In the past two weeks since Spring break I have been so busy with tests and papers and especially this last week with deciding on what classes to take for the next couple of semesters. That was super stressful! I finally made one of the most important and major decisions- it is now totally official that I am a psychology major and I’m psyched about it!;)

I also decided just today at the last minute that I’m not going to declare a minor. I’d rather just take a whole bunch of psychology and photography electives instead. Everything is coming together at the last minute as I have to register for fall classes at midnight tonight and I have to be registered for my summer classes already and I just added a third today. I’m taking 2  online psych classes and an anthropology class (also online) this summer and hopefully working as much as humanly possible.

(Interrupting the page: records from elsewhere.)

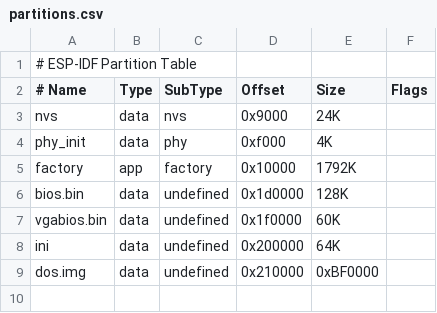
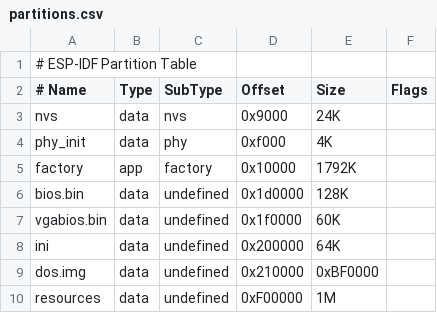
Before and after one commit to easymcucourse/tiny386hen, a CSV file: make/esp-ili9341/partitions.csv, drawn as a sheet; the diff names each change by its address in the sheet, - before the commit and + after, or states it on an @@ line.

Commit message:
Add ILI9341 flash resources and startup flow

```diff
--- a/make/esp-ili9341/partitions.csv
+++ b/make/esp-ili9341/partitions.csv
+row 10: resources | data | undefined | 0xF00000 | 1M
```
Also changed, not shown: 35 other files.
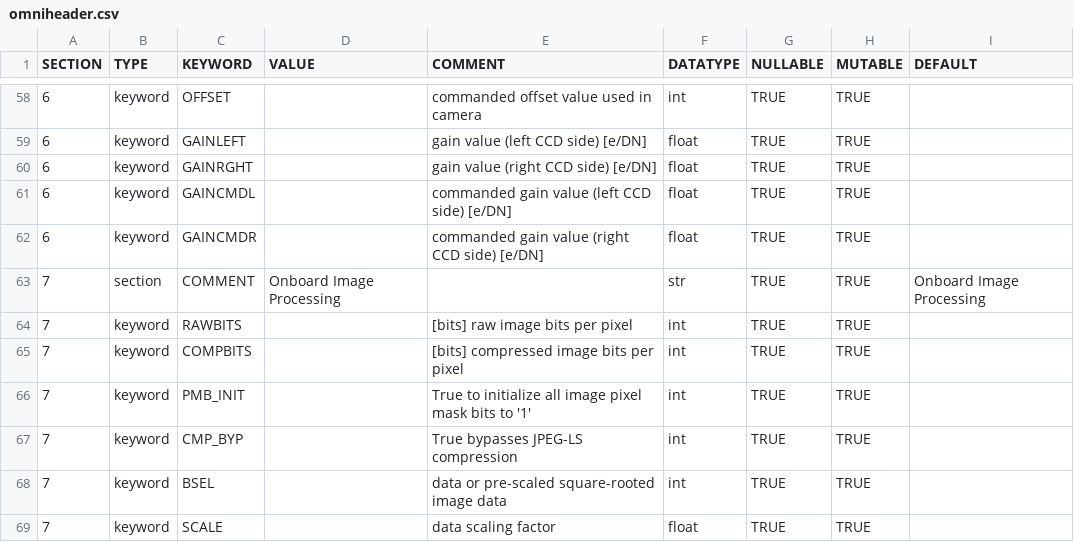
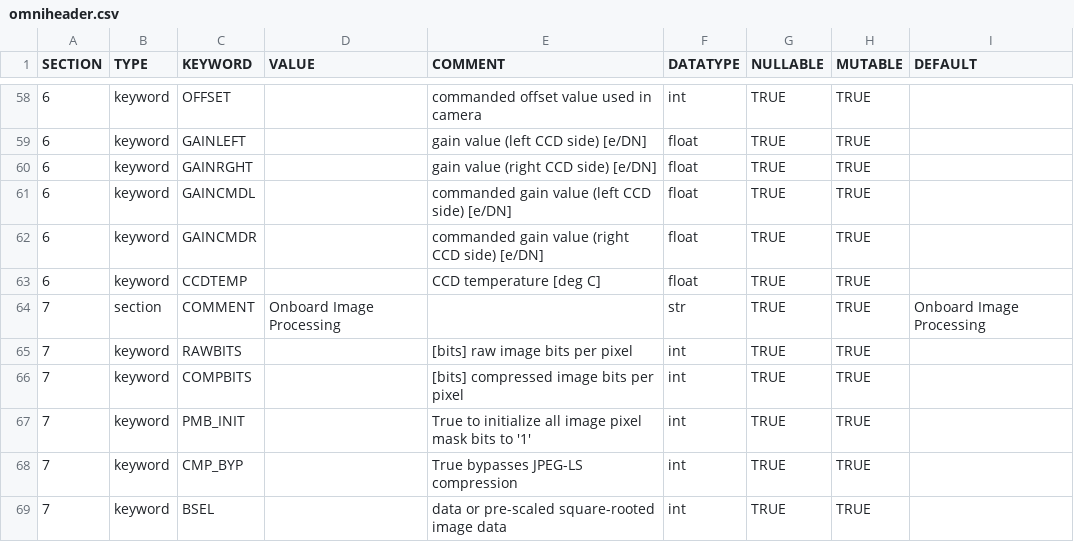
Before and after one commit to raphael-attie/punchbowl, a CSV file: punchbowl/data/data/omniheader.csv, drawn as a sheet; only a part is shown, gaps mark what is left out; the shorter side is filled out with more unchanged rows; the diff names each change by its address in the sheet, - before the commit and + after, or states it on an @@ line.

Commit message:
adds CCD temperature keyword to omniheader

```diff
--- a/punchbowl/data/data/omniheader.csv
+++ b/punchbowl/data/data/omniheader.csv
+row 63: 6 | keyword | CCDTEMP |  | CCD temperature [deg C] | float | TRUE | TRUE
```
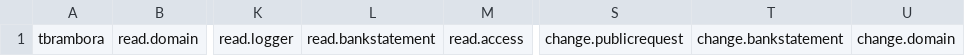
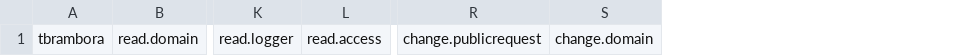
Before and after one commit to CZ-NIC/fred-webadmin, a CSV file: example-perms.csv, drawn as a sheet; only a part is shown, gaps mark what is left out; the diff names each change by its address in the sheet, - before the commit and + after, or states it on an @@ line.

```diff
--- a/example-perms.csv
+++ b/example-perms.csv
-column L, row 1: read.bankstatement
-column T, row 1: change.bankstatement
```
Also changed, not shown: perms.csv, 12 other files.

Even with all the stress I sometimes take a little time out to do some cooking. Tonight I decided that I wanted breakfast for dinner. So, here is that recipe I promised earlier. It is a mug muffin recipe adapted from this really awesome blog that has fantastic recipes. Instead of making a blueberry muffin, I made a cherry almond poppy seed muffin. It was pretty good, but not as sweet as I had expected. I would also have used a smaller mug for aesthetic appeal and ease of telling when it was done. The recipe was a little more involved than I imagined, but it takes very few ingredients and makes a convenient single serving that could easily be multiplied to make regular muffins, but they’re so much more fun in mugs.:)

I enjoyed my mug muffin with a scrambled egg with red peppers, onions, and a sprinkle of mozzarella cheese.

I enjoyed my mug muffin with a scrambled egg with red peppers, onions, and a sprinkle of mozzarella cheese.

1/4 Cup flour

1 Tbsp brown sugar

1/4 tsp baking powder

1/8 tsp salt

1/2 Tbsp butter

2 Tbsp milk (I used fat free, but almond or coconut milk would have been tasty, or any milk will do)

1/4 tsp almond extract

2 large frozen cherries

5 sliced almonds

Pinch of poppy seeds

All you have to do is thoroughly mix the ingredients, all except the cherries and almonds, together in the mug. Once all are combined, add the cherries and push them down into it a little, then sprinkle the almonds on top. Microwave for 1 1/2 – 3 minutes depending on your microwave. Mine is pretty weak so I started at 90 sec. but ended up with a total of 2 min. 40 sec. *When adding time, try doing so in small increments. It may also help with clean up if you spray the mug with Pam or other non-stick spray.

Enjoy! I now have to go write a sociology essay…